The sight of a Rastafarian float wending its way along Lakeshore Blvd. during the Carnival parade elicited much curiosity and interest.
For the first time in the history of the carnival, the Rasta community was represented in North America’s largest street festival which attracts thousands of participants and a million visitors annually.
The RasTa One Love CommUNITY Trod float provided movement members and their supporters with a unique opportunity to showcase costumes that reflected social issues and values.
Donisha Prendergast, the eldest grand-daughter of the late music legend Bob Marley, led the float which was assembled as part of a strategy to promote her documentary, RasTa: A Soul’s Journey, which took her on a historic journey to document the deep religious movement that influenced her grandfather’s music.
“Even though it was not the typical route for a Rasta to go, we thought the float would be interesting and we would be able to reach a different market,” Prendergast told Share. “It doesn’t make sense to preach the same sermon to the same congregation all the time. Sometimes you have to step outside the box which is what we did.”
Prendergast admitted she was a bit sceptical when the idea was proposed.
“When we posted the Rasta figures that would be part of the float, some people said Rastas are not puppets (among the negative reactions we received),” she said. “Even I came around because I did not like the idea at first. But when I saw the figures in their regal outfits, I felt very proud to have been part of the float. Had I not seen Nation Cheong’s photo exhibit, I would have thought the Carnival was all about women in skimpy costumes dancing down the street. The exhibit helped me realize there is a history to the celebration and I really appreciated that.

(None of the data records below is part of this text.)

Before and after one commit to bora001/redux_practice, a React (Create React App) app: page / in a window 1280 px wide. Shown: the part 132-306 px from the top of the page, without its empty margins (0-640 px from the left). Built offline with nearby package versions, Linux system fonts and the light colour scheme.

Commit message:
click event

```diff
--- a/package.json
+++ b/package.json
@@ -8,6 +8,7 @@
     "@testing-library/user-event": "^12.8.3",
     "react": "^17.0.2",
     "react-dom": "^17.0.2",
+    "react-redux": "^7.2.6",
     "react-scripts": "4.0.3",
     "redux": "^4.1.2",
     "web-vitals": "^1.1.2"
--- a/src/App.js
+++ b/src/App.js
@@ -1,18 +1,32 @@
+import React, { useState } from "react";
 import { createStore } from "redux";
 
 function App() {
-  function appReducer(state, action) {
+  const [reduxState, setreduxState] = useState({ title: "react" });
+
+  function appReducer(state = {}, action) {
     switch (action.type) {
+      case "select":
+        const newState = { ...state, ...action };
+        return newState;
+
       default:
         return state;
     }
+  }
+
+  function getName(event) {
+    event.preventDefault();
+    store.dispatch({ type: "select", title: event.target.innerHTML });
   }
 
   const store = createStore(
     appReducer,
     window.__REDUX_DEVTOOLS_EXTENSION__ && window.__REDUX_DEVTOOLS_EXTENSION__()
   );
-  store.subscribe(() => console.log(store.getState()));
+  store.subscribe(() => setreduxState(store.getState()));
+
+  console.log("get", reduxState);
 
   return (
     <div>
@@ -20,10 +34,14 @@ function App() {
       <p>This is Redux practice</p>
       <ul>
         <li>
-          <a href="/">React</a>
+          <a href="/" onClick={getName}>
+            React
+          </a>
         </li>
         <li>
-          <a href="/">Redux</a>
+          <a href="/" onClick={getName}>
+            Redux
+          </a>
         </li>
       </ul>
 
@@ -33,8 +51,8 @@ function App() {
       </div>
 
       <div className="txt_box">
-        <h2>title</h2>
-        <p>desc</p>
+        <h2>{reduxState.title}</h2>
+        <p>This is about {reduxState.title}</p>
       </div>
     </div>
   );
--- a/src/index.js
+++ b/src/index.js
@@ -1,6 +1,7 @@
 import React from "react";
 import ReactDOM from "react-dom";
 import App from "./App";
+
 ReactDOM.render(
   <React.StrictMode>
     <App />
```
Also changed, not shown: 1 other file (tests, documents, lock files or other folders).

“I had a ball just dancing down Lakeshore Ave. and interacting with people. It was educational and raised awareness because young people came up to me asking what a Rasta was and what is (the) 12 Tribes of Israel. It also helped that we had our own space because there were no floats immediately in front or behind us. It was the first time I have taken part in something as massive like this and the energy was simply amazing.
“Also, there could not have been a better way to promote the documentary than by a float that’s seen by thousands of people. You cannot pay for that type of advertising.”

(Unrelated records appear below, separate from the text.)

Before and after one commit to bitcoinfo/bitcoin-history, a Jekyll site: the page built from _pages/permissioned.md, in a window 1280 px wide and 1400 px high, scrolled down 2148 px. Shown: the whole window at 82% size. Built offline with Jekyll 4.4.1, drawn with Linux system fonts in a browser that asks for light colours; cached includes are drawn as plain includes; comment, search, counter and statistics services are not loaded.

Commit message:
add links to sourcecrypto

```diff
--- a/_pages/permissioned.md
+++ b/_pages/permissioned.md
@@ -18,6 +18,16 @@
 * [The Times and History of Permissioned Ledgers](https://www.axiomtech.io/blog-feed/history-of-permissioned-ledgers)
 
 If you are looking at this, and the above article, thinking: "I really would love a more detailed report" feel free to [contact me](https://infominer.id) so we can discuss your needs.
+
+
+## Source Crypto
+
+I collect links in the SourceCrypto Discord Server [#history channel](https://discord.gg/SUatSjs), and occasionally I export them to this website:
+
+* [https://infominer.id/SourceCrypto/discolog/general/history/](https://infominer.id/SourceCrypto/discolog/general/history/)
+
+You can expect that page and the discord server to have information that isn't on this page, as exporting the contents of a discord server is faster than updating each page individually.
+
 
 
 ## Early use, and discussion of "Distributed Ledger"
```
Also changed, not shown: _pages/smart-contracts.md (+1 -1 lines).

The documentary, which offers an in-depth look at the Rastafarian movement’s growth and its significant influences in global societies, took Prendergast to the United States, Ethiopia, Israel, South Africa, Jamaica, Canada, England and India.
The visits to eight countries on four continents helped deepen her understanding of Rastafarianism and allowed her to explore the cultural and historical links between Rastafari and other peoples.
The journey started two years ago in Washington D.C. at the Smithsonian Institute’s Discovering Rastafari exhibit. In Israel, she spent time in a Kibbutz delving into the links between Judaism and Rastafarianism while the trip to England provided her with the opportunity to visit a former Rastafarian Temple in South London where Marley worshipped in the 1970s.
“Being able to observe how people are in their own cultures, but also how similar they are when you put them side by side is amazing,” said 26-year-old Prendergast who spent two years in Howard University’s Theatre Arts program before transferring to Miami International University where she graduated in Digital Filmmaking & Video Production.
The 90-minute documentary is expected to be released later this year.
“I want people to come out with an open mind and just relate to what they see as human beings and not as strangers to a celebrity,” said Prendergast who saw the documentary for the first time last Friday. “That’s what this film is all about. It’s about a young woman coming into her own and learning about her own spirituality through travelling the world to understand reggae music and Rastafarianism in this powerful message my grandparents have shared with the world and, even further, to understand how powerful Rastafari is outside of Bob Marley.
“Rasta did not stop with Bob Marley. He was just a Rastaman on his own journey and that is why I am encouraging people to begin their own journey and hopefully one day that journey will evolve into a mission as it has in my life. This journey has been like a call to action for me in that I am now in communities organizing and spreading the message.”
While in Toronto last week, Prendergast – she moved back to Jamaica after completing university studies in Miami – learned that RasTa: A Soul’s Journey will not premier at next month’s Toronto International Film Festival (TIFF).
She says she’s not disappointed.
“TIFF is a big thing to some people, but to me it’s just another opportunity to raise this film on a platform,” she said. “I however think this film has already developed a platform in the hearts of people and that is really where we want to be and not on the red carpet.”
Born in Jamaica three years after Bob Marley’s death in 1981, Prendergast’s mother, Sharon, is the biological daughter of Rita Marley who was adopted by Bob when the two married while her father Peter is an International Soccer Federation (FIFA) referee instructor.
The documentary is the brainchild of former TVOntario sales representative Patricia Scarlett who was raised in Montreal before coming to Toronto. She met Marley when he performed at Montreal’s Forum Concert Bowl during the “Kaya” tour in June 1978.
Prendergast said a major reggae concert will be held in Toronto to coincide with the documentary’s release.